Extracted data entries
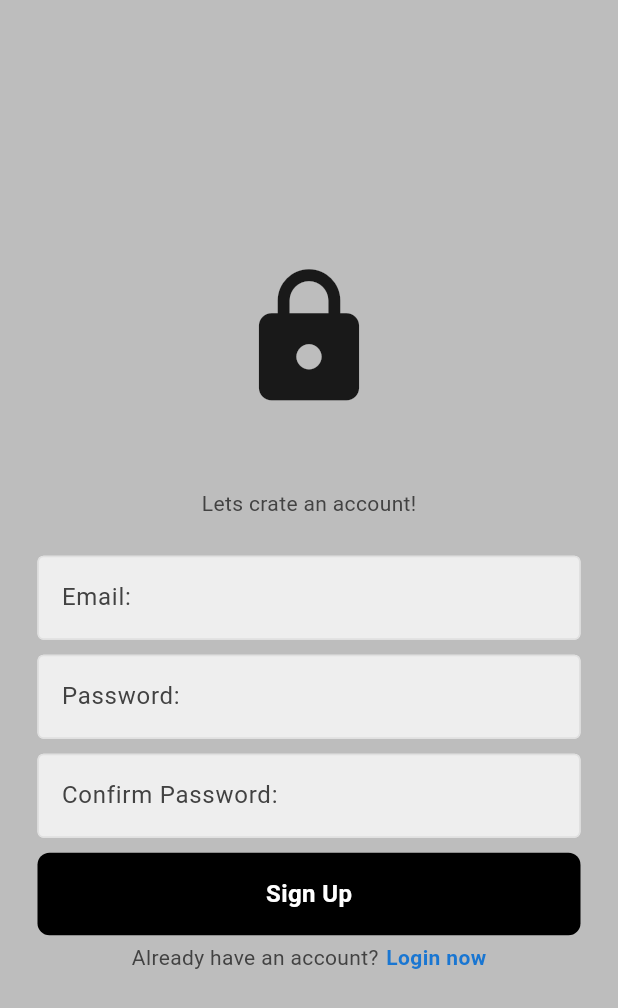
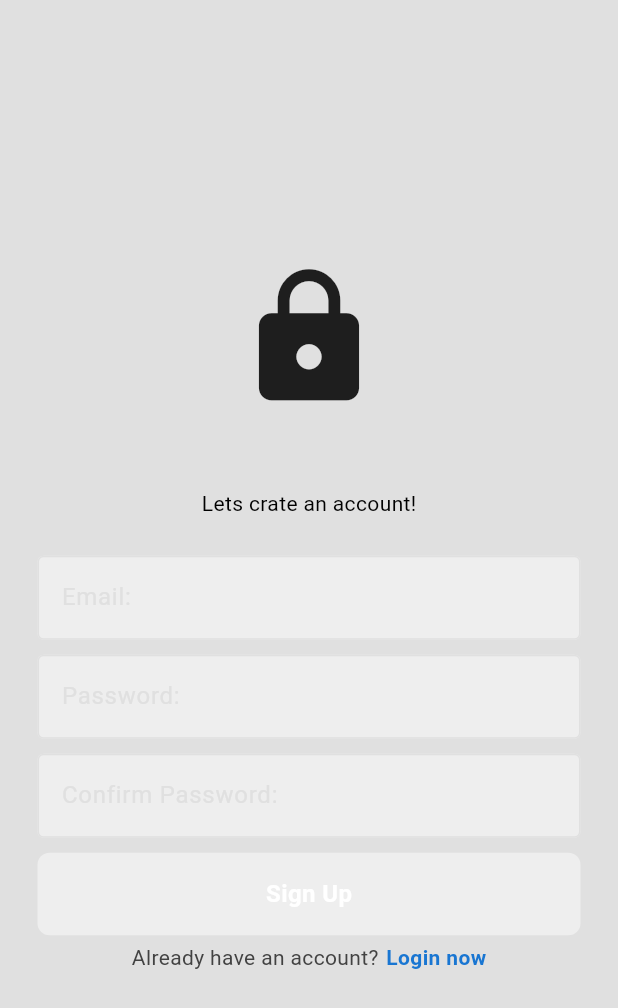
Before and after one commit to JJJEEEz/the_spot_proyectofinal, a Flutter app: the screen it shows after launch, after a tap on "Register now", on a phone screen of 412 x 824 dp. Shown: the top 1008 px of the screen. Run offline on Flutter 3.47's test engine with Material 3 defaults, Android fonts, the phone set to English and light mode, and no system bars; our stand-ins replace cloud_firestore, firebase_auth, firebase_core; accounts and stored records are empty; network calls fail.

Commit message:
TheSpot 1.0

```diff
--- a/lib/Pages/login_page.dart
+++ b/lib/Pages/login_page.dart
@@ -51,7 +51,7 @@ class _LoginPageState extends State<LoginPage> {
   @override
   Widget build(BuildContext context) {
     return Scaffold(
-      backgroundColor: Colors.grey[400],
+      backgroundColor: Theme.of(context).colorScheme.surface,
       body: SafeArea(
         child: Center(
           child: Padding(
@@ -69,7 +69,7 @@ class _LoginPageState extends State<LoginPage> {
               // Mensaje de Bienvenida
               Text(
                 "Welcome back, you´ve been missed :c",
-                style: TextStyle(color: Colors.grey[800]),
+                style: TextStyle(color: Colors.white),
               ),
               const SizedBox(height: 25),
 
--- a/lib/Pages/profile_page.dart
+++ b/lib/Pages/profile_page.dart
@@ -51,7 +51,7 @@ class _ProfilePageState extends State<ProfilePage> {
           //boton de guardar
           TextButton(
             child: Text(
-              'Cancel',
+              'Save',
               style: TextStyle(color: Colors.white),
             ),
             onPressed: () => Navigator.of(context).pop(newValue),
--- a/lib/Pages/register_page.dart
+++ b/lib/Pages/register_page.dart
@@ -78,7 +78,7 @@ class _RegisterPageState extends State<RegisterPage> {
   @override
   Widget build(BuildContext context) {
     return Scaffold(
-      backgroundColor: Colors.grey[400],
+      backgroundColor: Theme.of(context).colorScheme.surface,
       body: SafeArea(
         child: Center(
           child: Padding(
@@ -93,10 +93,7 @@ class _RegisterPageState extends State<RegisterPage> {
 
               const SizedBox(height: 50),
               // Mensaje de Bienvenida
-              Text(
-                "Lets crate an account!",
-                style: TextStyle(color: Colors.grey[800]),
-              ),
+              Text("Lets crate an account!"),
               const SizedBox(height: 25),
               // Textfield de Correo
               MyTextField(
--- a/lib/components/button.dart
+++ b/lib/components/button.dart
@@ -16,7 +16,7 @@ class MyButton extends StatelessWidget {
       child: Container(
         padding: const EdgeInsets.all(16),
         decoration: BoxDecoration(
-          color: Colors.black,
+          color: Theme.of(context).colorScheme.primary,
           borderRadius: BorderRadius.circular(8),
         ),
         child: Center(
--- a/lib/components/text_field.dart
+++ b/lib/components/text_field.dart
@@ -28,7 +28,7 @@ class MyTextField extends StatelessWidget {
         fillColor: Theme.of(context).colorScheme.primary,
         filled: true,
         hintText: hintText,
-        hintStyle: TextStyle(color: Colors.grey[800]),
+        hintStyle: TextStyle(color: Theme.of(context).colorScheme.secondary),
       ),
     );
   }
--- a/lib/theme/dark_theme.dart
+++ b/lib/theme/dark_theme.dart
@@ -9,4 +9,7 @@ ThemeData darkTheme = ThemeData(
     surface: Colors.black,
     primary: Colors.grey[900]!,
     secondary: Colors.grey[800]!,
-    ));
+  ),
+  textButtonTheme: TextButtonThemeData(
+      style: TextButton.styleFrom(foregroundColor: Colors.white)),
+);
--- a/lib/theme/light_theme.dart
+++ b/lib/theme/light_theme.dart
@@ -9,4 +9,7 @@ ThemeData lightTheme = ThemeData(
     surface: Colors.grey[300]!,
     primary: Colors.grey[200]!,
     secondary: Colors.grey[300]!,
-    ));
+  ),
+  textButtonTheme: TextButtonThemeData(
+      style: TextButton.styleFrom(foregroundColor: Colors.black)),
+);
```
Also changed, not shown: lib/components/wall_post.dart (+28 -8 lines). Lines whose indentation alone changed are shown as unchanged.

__Exercise goal__. The output has to match the data above line for line, except that pictures are dropped.

__Output of the exercise__.
Before and after one commit to JJJEEEz/the_spot_proyectofinal, a Flutter app: the screen it shows after launch, after a tap on "Register now", on a phone screen of 412 x 824 dp. Shown: the top 1008 px of the screen. Run offline on Flutter 3.47's test engine with Material 3 defaults, Android fonts, the phone set to English and light mode, and no system bars; our stand-ins replace cloud_firestore, firebase_auth, firebase_core; accounts and stored records are empty; network calls fail.

Commit message:
TheSpot 1.0

```diff
--- a/lib/Pages/login_page.dart
+++ b/lib/Pages/login_page.dart
@@ -51,7 +51,7 @@ class _LoginPageState extends State<LoginPage> {
   @override
   Widget build(BuildContext context) {
     return Scaffold(
-      backgroundColor: Colors.grey[400],
+      backgroundColor: Theme.of(context).colorScheme.surface,
       body: SafeArea(
         child: Center(
           child: Padding(
@@ -69,7 +69,7 @@ class _LoginPageState extends State<LoginPage> {
               // Mensaje de Bienvenida
               Text(
                 "Welcome back, you´ve been missed :c",
-                style: TextStyle(color: Colors.grey[800]),
+                style: TextStyle(color: Colors.white),
               ),
               const SizedBox(height: 25),
 
--- a/lib/Pages/profile_page.dart
+++ b/lib/Pages/profile_page.dart
@@ -51,7 +51,7 @@ class _ProfilePageState extends State<ProfilePage> {
           //boton de guardar
           TextButton(
             child: Text(
-              'Cancel',
+              'Save',
               style: TextStyle(color: Colors.white),
             ),
             onPressed: () => Navigator.of(context).pop(newValue),
--- a/lib/Pages/register_page.dart
+++ b/lib/Pages/register_page.dart
@@ -78,7 +78,7 @@ class _RegisterPageState extends State<RegisterPage> {
   @override
   Widget build(BuildContext context) {
     return Scaffold(
-      backgroundColor: Colors.grey[400],
+      backgroundColor: Theme.of(context).colorScheme.surface,
       body: SafeArea(
         child: Center(
           child: Padding(
@@ -93,10 +93,7 @@ class _RegisterPageState extends State<RegisterPage> {
 
               const SizedBox(height: 50),
               // Mensaje de Bienvenida
-              Text(
-                "Lets crate an account!",
-                style: TextStyle(color: Colors.grey[800]),
-              ),
+              Text("Lets crate an account!"),
               const SizedBox(height: 25),
               // Textfield de Correo
               MyTextField(
--- a/lib/components/button.dart
+++ b/lib/components/button.dart
@@ -16,7 +16,7 @@ class MyButton extends StatelessWidget {
       child: Container(
         padding: const EdgeInsets.all(16),
         decoration: BoxDecoration(
-          color: Colors.black,
+          color: Theme.of(context).colorScheme.primary,
           borderRadius: BorderRadius.circular(8),
         ),
         child: Center(
--- a/lib/components/text_field.dart
+++ b/lib/components/text_field.dart
@@ -28,7 +28,7 @@ class MyTextField extends StatelessWidget {
         fillColor: Theme.of(context).colorScheme.primary,
         filled: true,
         hintText: hintText,
-        hintStyle: TextStyle(color: Colors.grey[800]),
+        hintStyle: TextStyle(color: Theme.of(context).colorScheme.secondary),
       ),
     );
   }
--- a/lib/theme/dark_theme.dart
+++ b/lib/theme/dark_theme.dart
@@ -9,4 +9,7 @@ ThemeData darkTheme = ThemeData(
     surface: Colors.black,
     primary: Colors.grey[900]!,
     secondary: Colors.grey[800]!,
-    ));
+  ),
+  textButtonTheme: TextButtonThemeData(
+      style: TextButton.styleFrom(foregroundColor: Colors.white)),
+);
--- a/lib/theme/light_theme.dart
+++ b/lib/theme/light_theme.dart
@@ -9,4 +9,7 @@ ThemeData lightTheme = ThemeData(
     surface: Colors.grey[300]!,
     primary: Colors.grey[200]!,
     secondary: Colors.grey[300]!,
-    ));
+  ),
+  textButtonTheme: TextButtonThemeData(
+      style: TextButton.styleFrom(foregroundColor: Colors.black)),
+);
```
Also changed, not shown: lib/components/wall_post.dart (+28 -8 lines). Lines whose indentation alone changed are shown as unchanged.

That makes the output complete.